- Companies who may manufacture a chemical substance as a byproduct (NAICS codes 22, 322, 331, and 3344; e.g., utilities, paper manufacturing, primary metal manufacturing, and semiconductor and other electronic component manufacturing)
This information is used by the EPA to determine if there are human health and/or environmental effects from the use of these chemicals and to protect the public from potential chemical risks. Information collected includes:
- Production volumes for calendar years 2012, 2013, 2014, and 2015
- Manufacturing, processing, and use information for 2015
- Information on manufacture/import
- Industrial processing & use
- Consumer use
- Basic exposure-related information on the types, quantities, and uses of chemicals
All non-confidential information received by the EPA under this rule is available to the general public.
Companies are required to provide this information every 4 years for the following types of chemicals currently listed on the TSCA Chemical Substance Inventory (TSCA Inventory):

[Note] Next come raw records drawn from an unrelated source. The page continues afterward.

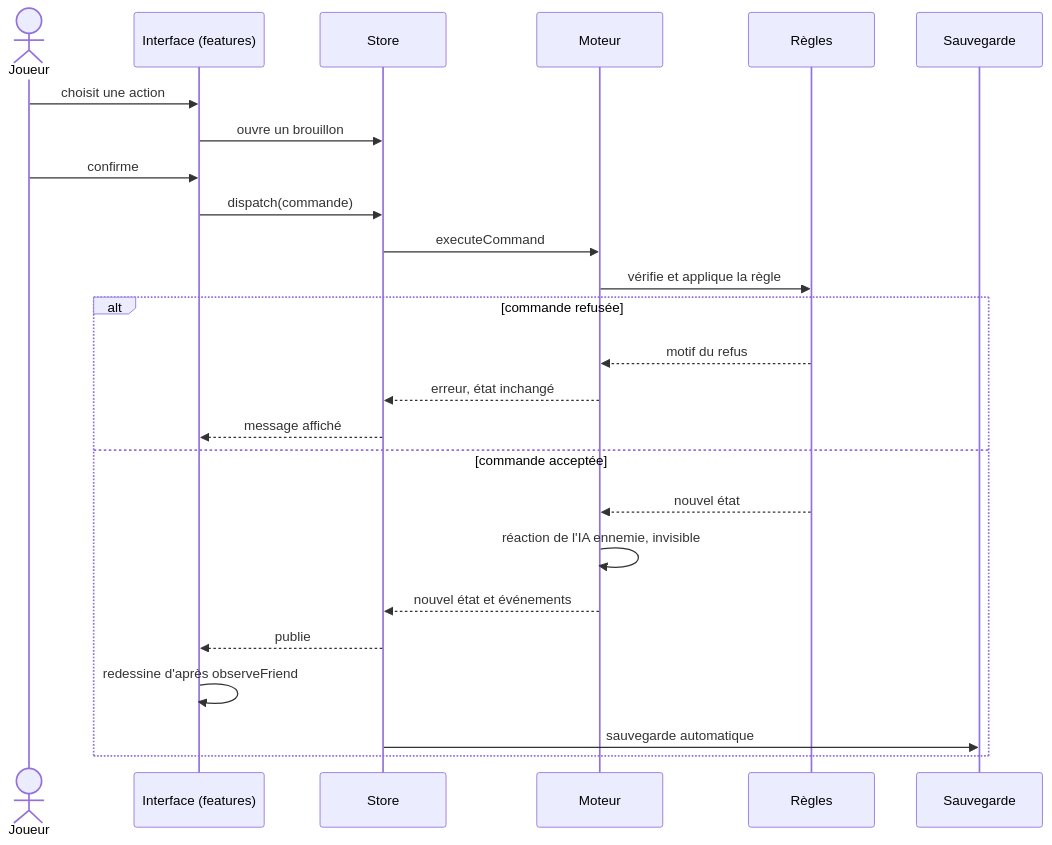
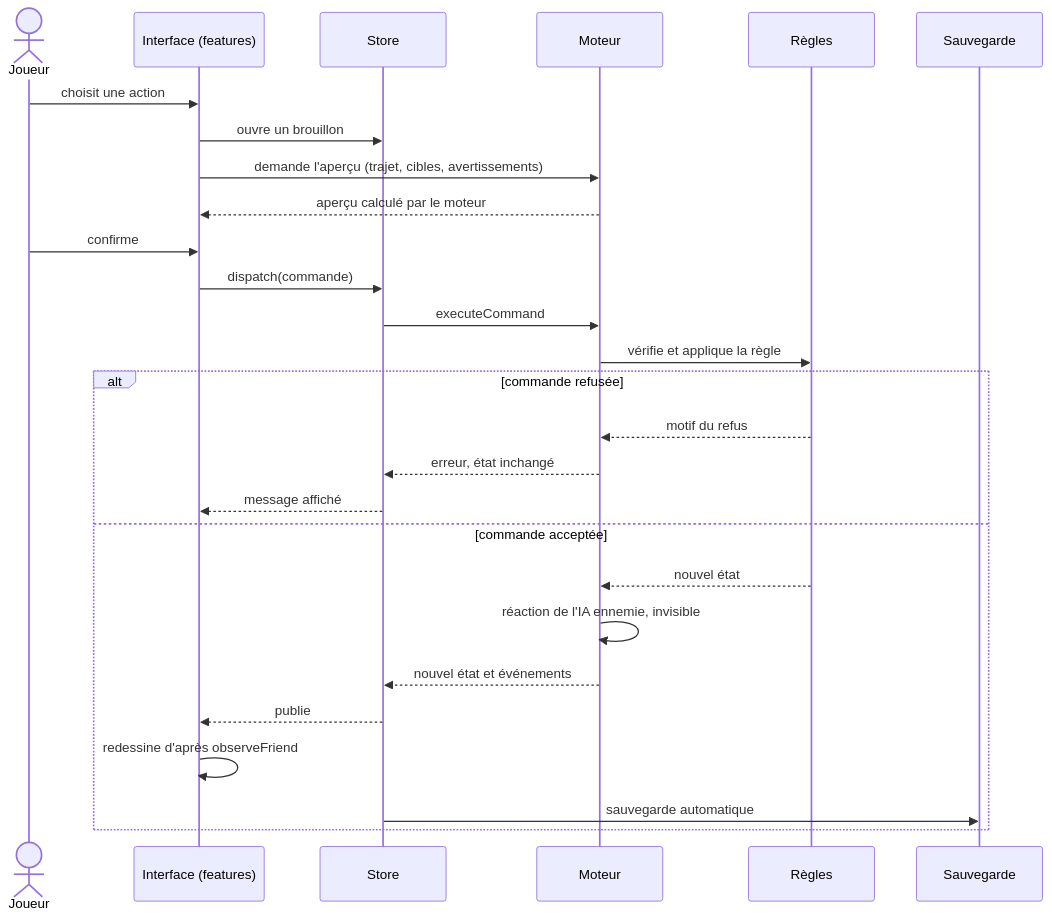
One commit to peangoulvant/Tacticoop changed the diagram in docs/diagrams/03-flux-commande.md. Above: the diagram before and after it, drawn with Mermaid. The commit also changed other lines of this file and 45 other files, not shown here.

````diff
--- a/docs/diagrams/03-flux-commande.md
+++ b/docs/diagrams/03-flux-commande.md
@@ -7,33 +7,35 @@
 ```mermaid
 ---
 config:
   theme: default
   look: classic
 ---
 sequenceDiagram
     actor J as Joueur
     participant UI as Interface (features)
     participant S as Store
     participant M as Moteur
     participant R as Règles
     participant P as Sauvegarde
 
     J->>UI: choisit une action
     UI->>S: ouvre un brouillon
+    UI->>M: demande l'aperçu (trajet, cibles, avertissements)
+    M-->>UI: aperçu calculé par le moteur
     J->>UI: confirme
     UI->>S: dispatch(commande)
     S->>M: executeCommand
     M->>R: vérifie et applique la règle
     alt commande refusée
         R-->>M: motif du refus
         M-->>S: erreur, état inchangé
         S-->>UI: message affiché
     else commande acceptée
         R-->>M: nouvel état
         M->>M: réaction de l'IA ennemie, invisible
         M-->>S: nouvel état et événements
         S-->>UI: publie
         UI->>UI: redessine d'après observeFriend
         S->>P: sauvegarde automatique
     end
 ```
````
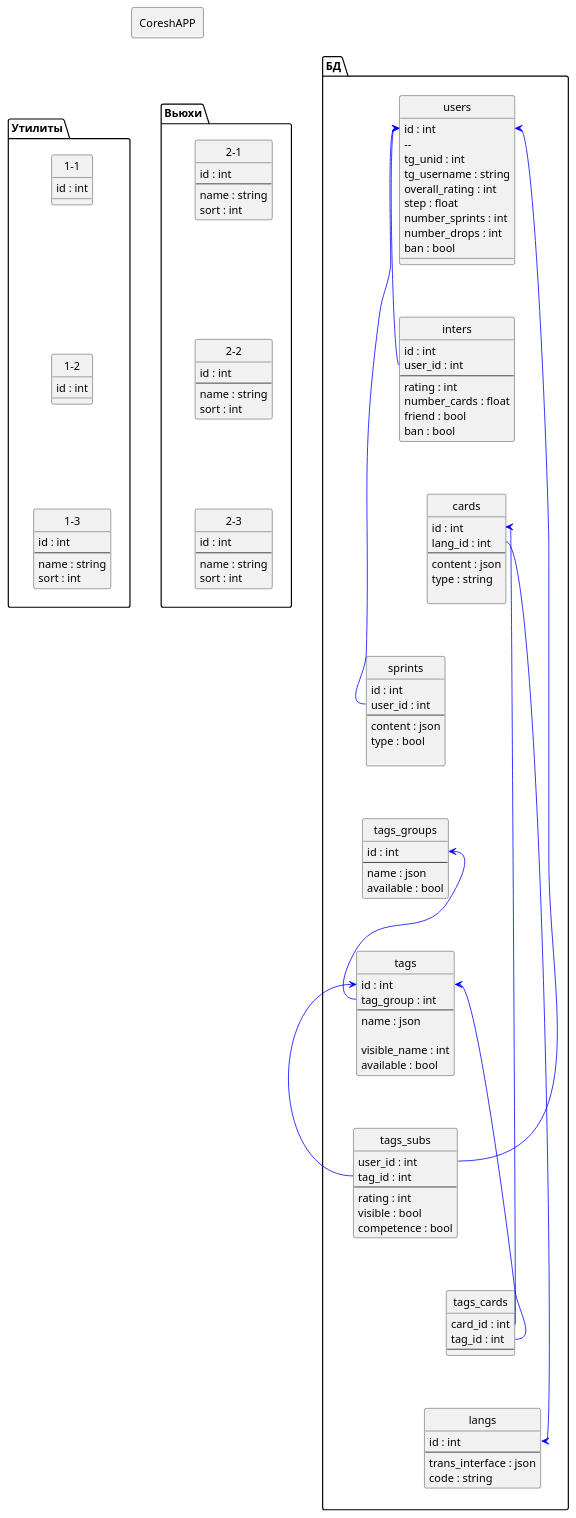
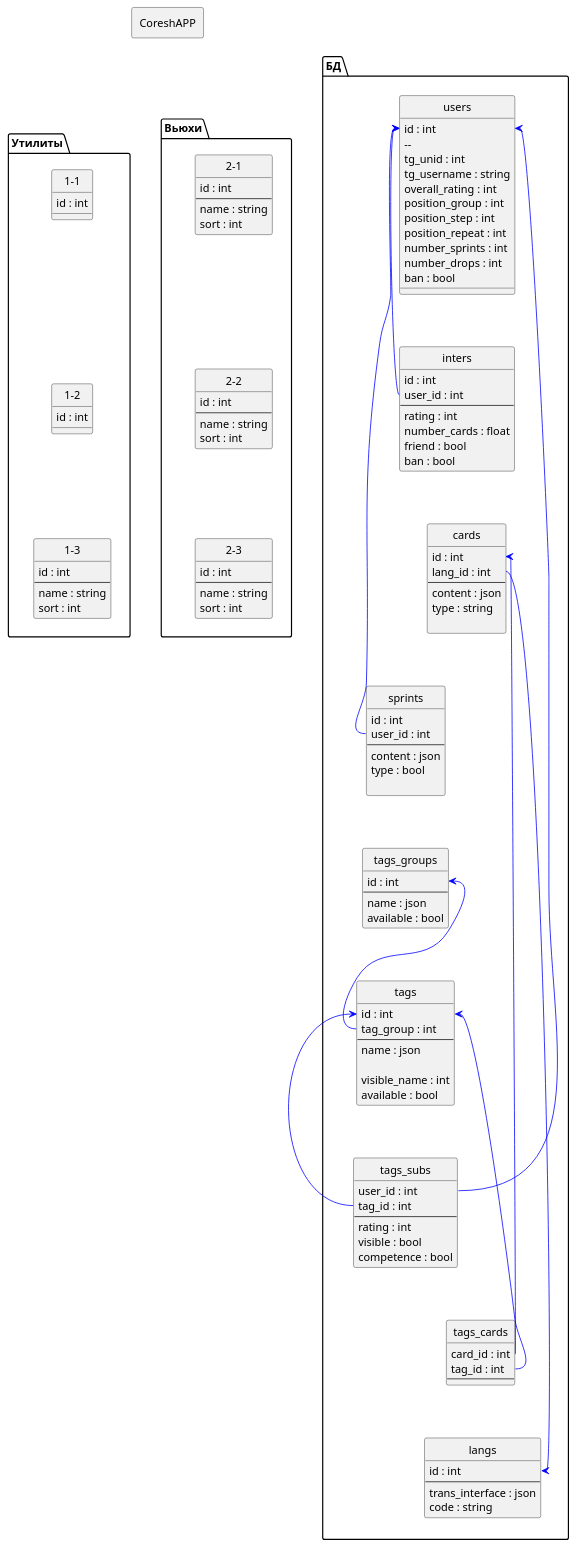
The diagram in README-files/uml.md (Ulver56/coresh), drawn with PlantUML before and after one commit. The commit also changed 2 other files, not shown here.

```diff
--- a/README-files/uml.md
+++ b/README-files/uml.md
@@ -69,8 +69,12 @@
     tg_username : string
   ' общий рейтинг 
     overall_rating : int
-  ' Текущий шаг и подшаг спринта.
-    step : float
+  ' Позиция сприрта - группа.
+    position_group : int
+  ' Позиция спринта - шаг.
+    position_step : int
+  ' Позиция сприрта - повторение.
+    position_repeat : int
   ' количество пройденных спринтов
     number_sprints : int
   ' количество сбросов аккаунта
@@ -78,6 +82,7 @@
   ' забанен
     ban : bool
   }
+
 
 ' ## Cобеседник ##
     entity "inters" {
```
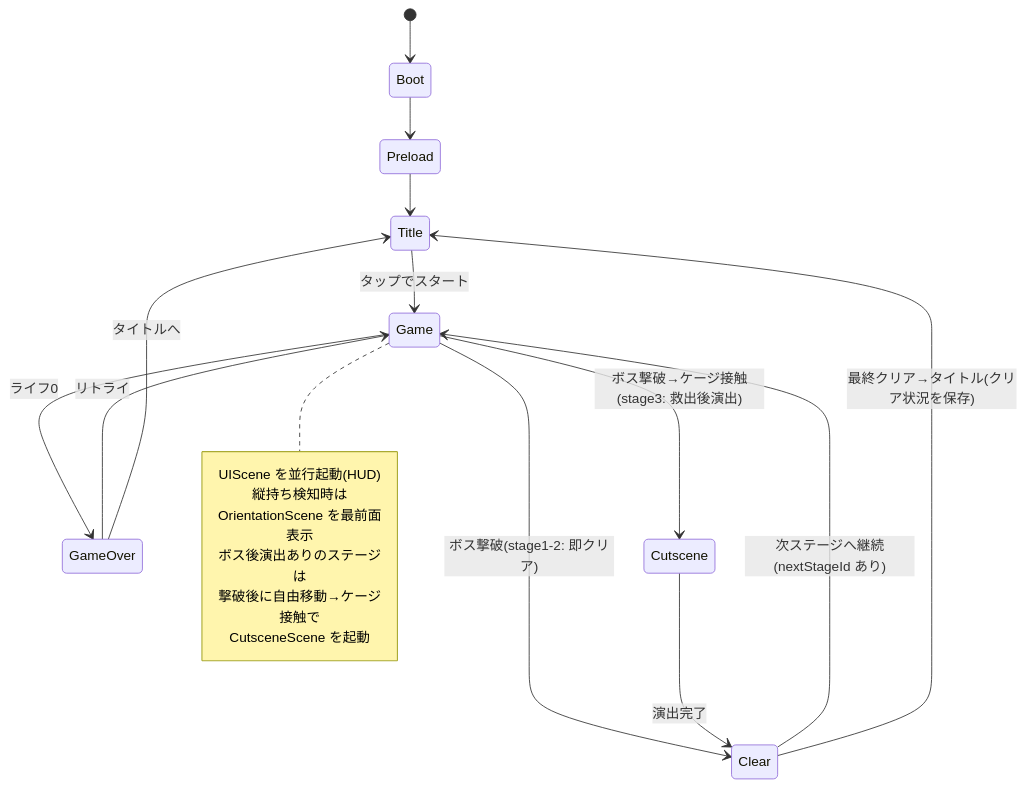
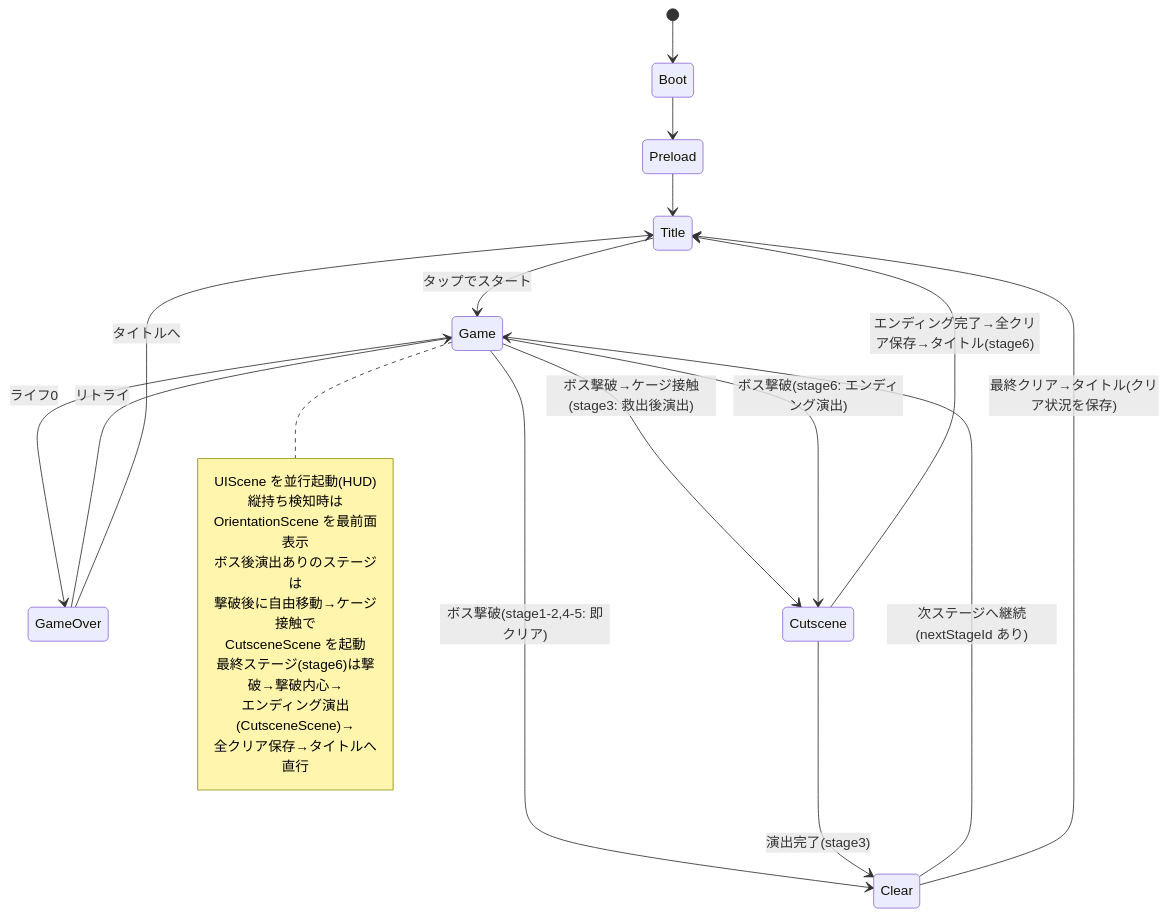
One commit to n-yata/last-spark changed the second of 4 diagrams in docs/functional-design.md. Above: the diagram before and after it, drawn with Mermaid. The commit also changed other lines of this file and 22 other files, not shown here.

````diff
--- a/docs/functional-design.md
+++ b/docs/functional-design.md
@@ -331,24 +335,29 @@
 ```mermaid
 stateDiagram-v2
     [*] --> Boot
     Boot --> Preload
     Preload --> Title
     Title --> Game: タップでスタート
     Game --> GameOver: ライフ0
-    Game --> Clear: ボス撃破(stage1-2: 即クリア)
+    Game --> Clear: ボス撃破(stage1-2,4-5: 即クリア)
     Game --> Cutscene: ボス撃破→ケージ接触(stage3: 救出後演出)
-    Cutscene --> Clear: 演出完了
+    Game --> Cutscene: ボス撃破(stage6: エンディング演出)
+    Cutscene --> Clear: 演出完了(stage3)
+    Cutscene --> Title: エンディング完了→全クリア保存→タイトル(stage6)
     GameOver --> Game: リトライ
     GameOver --> Title: タイトルへ
     Clear --> Game: 次ステージへ継続(nextStageId あり)
     Clear --> Title: 最終クリア→タイトル(クリア状況を保存)
 
     note right of Game
         UIScene を並行起動(HUD)
         縦持ち検知時は
         OrientationScene を最前面表示
         ボス後演出ありのステージは
         撃破後に自由移動→ケージ接触で
         CutsceneScene を起動
+        最終ステージ(stage6)は撃破→撃破内心→
+        エンディング演出(CutsceneScene)→
+        全クリア保存→タイトルへ直行
     end note
 ```
````
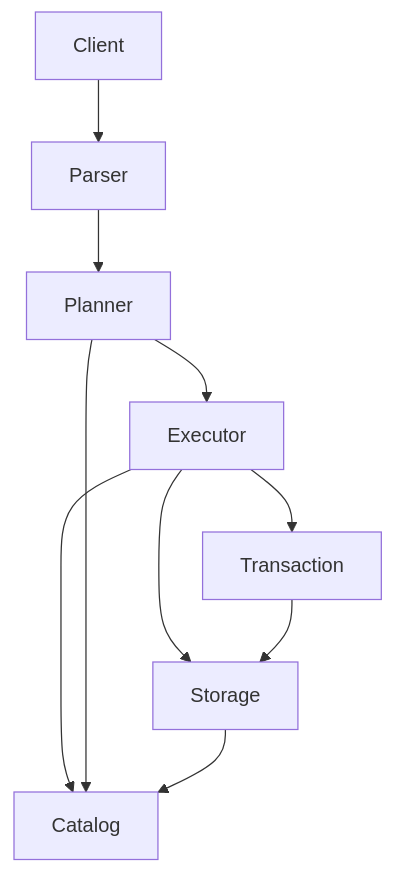
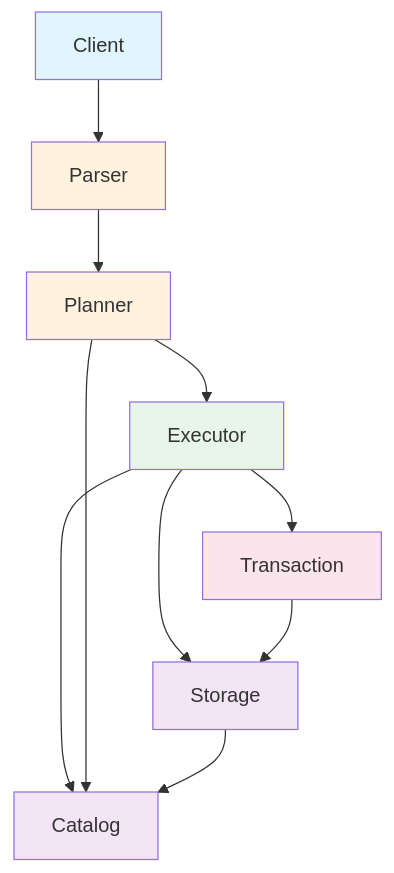
One commit to qiaob8/sqlrustgo changed the second of 3 diagrams in reports/week-05/week-05-实验报告.md. Above: the diagram before and after it, drawn with Mermaid. The commit also changed other lines of this file, not shown here.

````diff
--- a/reports/week-05/week-05-实验报告.md
+++ b/reports/week-05/week-05-实验报告.md
@@ -185,12 +220,20 @@
 ```mermaid
 graph TD
     client["Client"] --> parser["Parser"]
     parser --> planner["Planner"]
     planner --> executor["Executor"]
     executor --> storage["Storage"]
     executor --> catalog["Catalog"]
     planner --> catalog
     executor --> transaction["Transaction"]
     transaction --> storage
     storage --> catalog
+
+    style client fill:#e1f5fe
+    style parser fill:#fff3e0
+    style planner fill:#fff3e0
+    style executor fill:#e8f5e9
+    style storage fill:#f3e5f5
+    style catalog fill:#f3e5f5
+    style transaction fill:#fce4ec
 ```
````
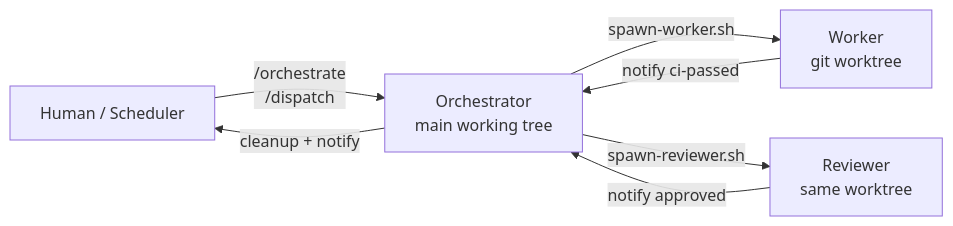
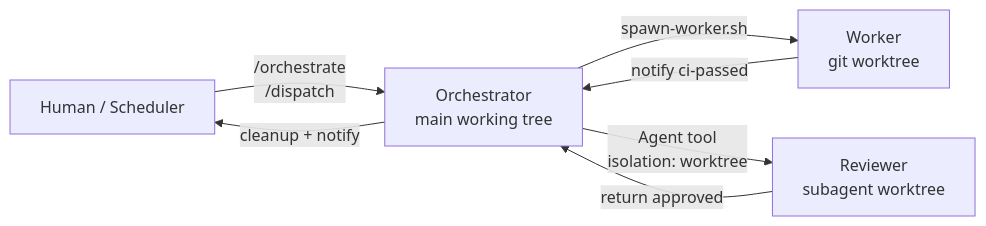
One commit to clonable-eden/cekernel changed the diagram in README.md. Above: the diagram before and after it, drawn with Mermaid. The commit also changed other lines of this file and 13 other files, not shown here.

First line of the commit message:
feat: run Reviewer as Orchestrator subagent with isolation: worktree

````diff
--- a/README.md
+++ b/README.md
@@ -10,9 +10,9 @@
 ```mermaid
 graph LR
     H[Human / Scheduler] -->|/orchestrate<br/>/dispatch| O[Orchestrator<br/>main working tree]
     O -->|spawn-worker.sh| W[Worker<br/>git worktree]
     W -->|notify ci-passed| O
-    O -->|spawn-reviewer.sh| R[Reviewer<br/>same worktree]
-    R -->|notify approved| O
+    O -->|Agent tool<br/>isolation: worktree| R[Reviewer<br/>subagent worktree]
+    R -->|return approved| O
     O -->|cleanup + notify| H
 ```
````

- Chemicals with production volumes of 25,000 pounds or greater at a single site for any calendar year in the 2012-2015 time period
- Chemical substances subject to certain TSCA actions with production volumes of 2,500 pounds or greater at a single site
2016 CDR submissions have to be made between June 1, 2016 and September 30, 2016.
Enforcement and Penalties
EPA actively enforces the CDR Rule. Violations can lead to civil or criminal penalties of up to $37,500 per violation per day; often several years after the reporting period.
In July 2012, the US Environmental Protection Agency (EPA) took enforcement action against three companies as a result of untimely, inaccurate or incomplete submissions in the 2006 reporting year. Penalties ranged from $55,000 to greater than $200,000.
In January 2013, the EPA reached a settlement with a global chemical company for violations of TSCA’s Inventory Update Rule (IUR), now referred to as CDR. The penalties were in excess of $500,000.
What steps can companies take to minimize risk in 2016?
- Ensure quality of data. Delayed or inaccurate submissions can potentially result in significant penalties.
- Maintain documentation for the required five years and beyond. This documentation may be necessary to respond to EPA inquiries, which are likely to occur years after reporting.
- Maintain an informed team to facilitate responding to EPA inquiries and minimize business disruption.
- Get started early. It takes time to obtain quality data, create clear and accessible documentation and build an informed team.
1. Organize your teams
As a manufacturer/importer of chemicals, you will have to review all of your processes to identify chemicals eligible for reporting. You will have to engage colleagues from multiple departments in this process – legal, manufacturing, procurement environment, health, & safety, etc., while making sure that everyone is up to speed with the reporting requirements and aligned on the deliverables and timelines.
2. Identify chemicals
You will have to start identifying chemicals that you manufacture or import that meet the 2016 reporting thresholds. See table below.
3. Start data collection
You will have to collect and assemble information from your facilities as well as your suppliers – both of which could end up being a time-consuming and resource intensive process. So if you have not started collecting this data already, you will need to start right away. You may have to educate your suppliers on the reporting requirements as well.
Companies are using many different methods to gather their compliance data from their suppliers. Most frequently it is via Excel or an online survey but both of these methods have significant failings.
To significantly reduce the time and associated costs, evaluate data collection software tools that will enable you to get a jumpstart on your reporting process.
About the writers
Ashish P. Deshmukh, Principal Consultant, Environmental Resources Management (ERM)
Ashish has over 20 years of experience in the environmental and chemical sciences, with particular emphasis on product safety and regulatory compliance. Specific areas of expertise include providing regulatory support for specialty chemicals, novel polymers, and advanced materials; evaluating the safety of products for food contact use; and characterizing substances using advanced analytical techniques. Specialized experience includes conducting product regulatory compliance audits under EPA’s Audit Policy and evaluating product regulatory compliance as part of M&A-related due diligence activities.
Ashish has a PhD in Environmental Chemistry and an MBA from the Ohio State University. He was a post-doctoral scholar at Princeton University.